Material provided:
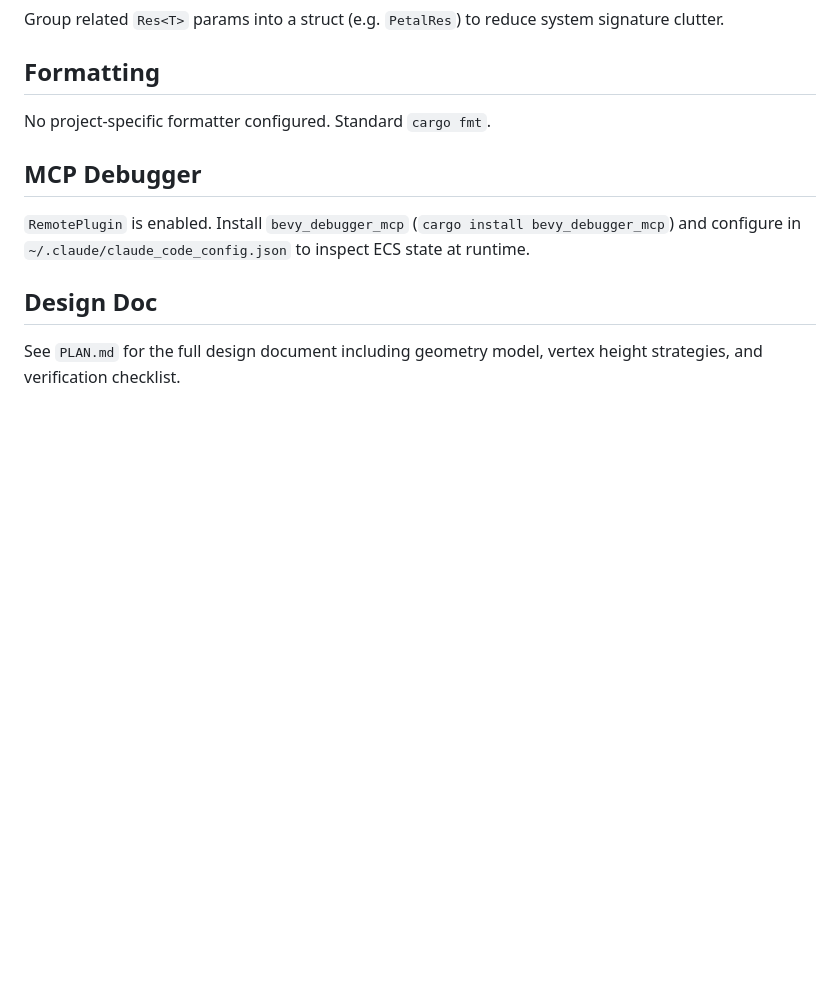
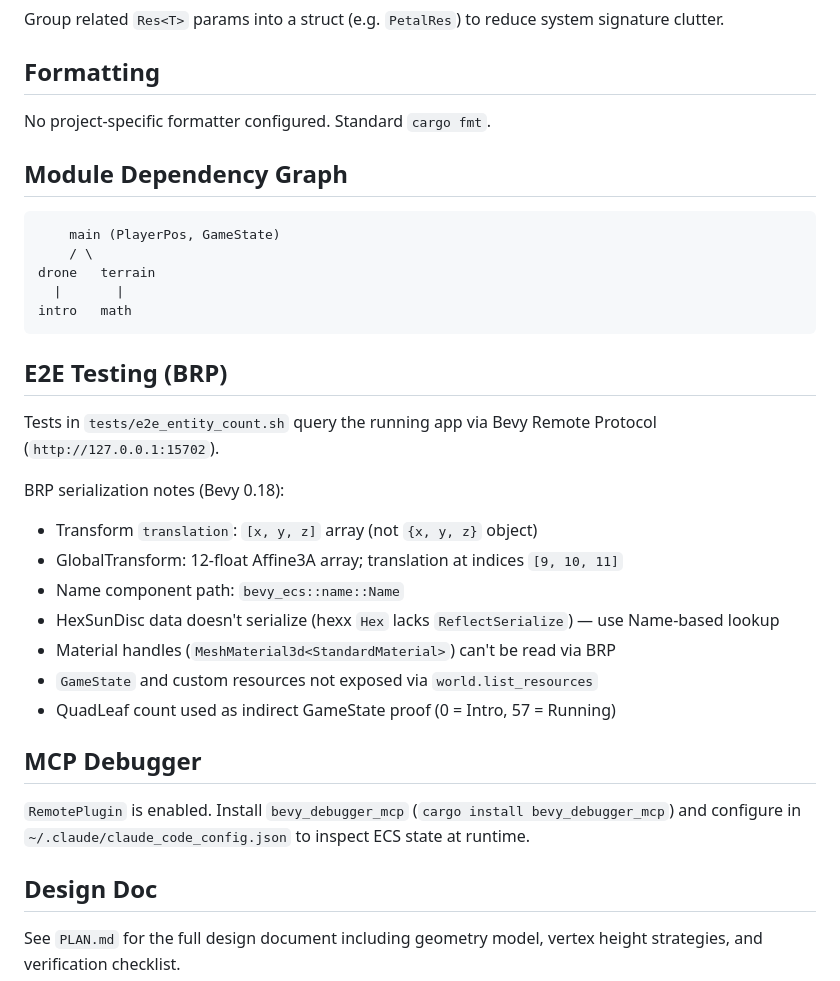
Before and after one commit to dynnamitt/hex-terrain, a Markdown page: CLAUDE.md, the part around one of its changes. Rendered like a GitHub page; blank space fills up the shorter version.

````diff
--- a/CLAUDE.md
+++ b/CLAUDE.md
@@ -116,6 +113,29 @@ Group related `Res<T>` params into a struct (e.g. `PetalRes`) to reduce system s
 
 No project-specific formatter configured. Standard `cargo fmt`.
 
+## Module Dependency Graph
+
+```
+    main (PlayerPos, GameState)
+    / \
+drone   terrain
+  |       |
+intro   math
+```
+
+## E2E Testing (BRP)
+
+Tests in `tests/e2e_entity_count.sh` query the running app via Bevy Remote Protocol (`http://127.0.0.1:15702`).
+
+BRP serialization notes (Bevy 0.18):
+- Transform `translation`: `[x, y, z]` array (not `{x, y, z}` object)
+- GlobalTransform: 12-float Affine3A array; translation at indices `[9, 10, 11]`
+- Name component path: `bevy_ecs::name::Name`
+- HexSunDisc data doesn't serialize (hexx `Hex` lacks `ReflectSerialize`) — use Name-based lookup
+- Material handles (`MeshMaterial3d<StandardMaterial>`) can't be read via BRP
+- `GameState` and custom resources not exposed via `world.list_resources`
+- QuadLeaf count used as indirect GameState proof (0 = Intro, 57 = Running)
+
 ## MCP Debugger
 
 `RemotePlugin` is enabled. Install `bevy_debugger_mcp` (`cargo install bevy_debugger_mcp`) and configure in `~/.claude/claude_code_config.json` to inspect ECS state at runtime.
````
Also changed, not shown: other parts of CLAUDE.md (+33 -36 lines).
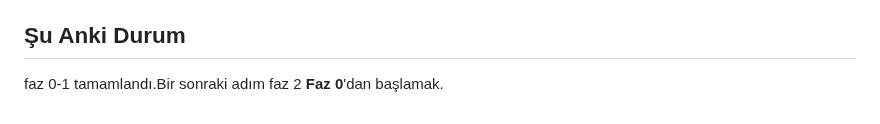
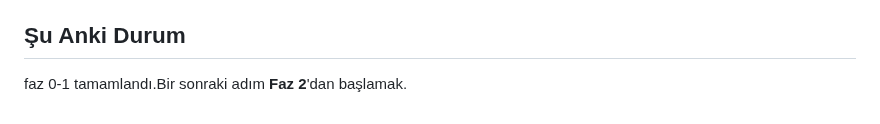
Before and after one commit to furukcell/Yumurcak-app, a Markdown page: docs/web-panel-plan.md, the part around the change. GitHub-like rendering.

```diff
--- a/docs/web-panel-plan.md
+++ b/docs/web-panel-plan.md
@@ -114,5 +114,5 @@ client-side, mobil app bundle'ında da açık duruyor, gizli değil).
 
 ## Şu Anki Durum
 
-faz 0-1 tamamlandı.Bir sonraki adım faz 2
-**Faz 0**'dan başlamak.
+faz 0-1 tamamlandı.Bir sonraki adım
+**Faz 2**'dan başlamak.
```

Work task:
Search the entries for the string "Before" and return each line where it turns up.

Problem solution:
Before and after one commit to dynnamitt/hex-terrain, a Markdown page: CLAUDE.md, the part around one of its changes. Rendered like a GitHub page; blank space fills up the shorter version.
Before and after one commit to furukcell/Yumurcak-app, a Markdown page: docs/web-panel-plan.md, the part around the change. GitHub-like rendering.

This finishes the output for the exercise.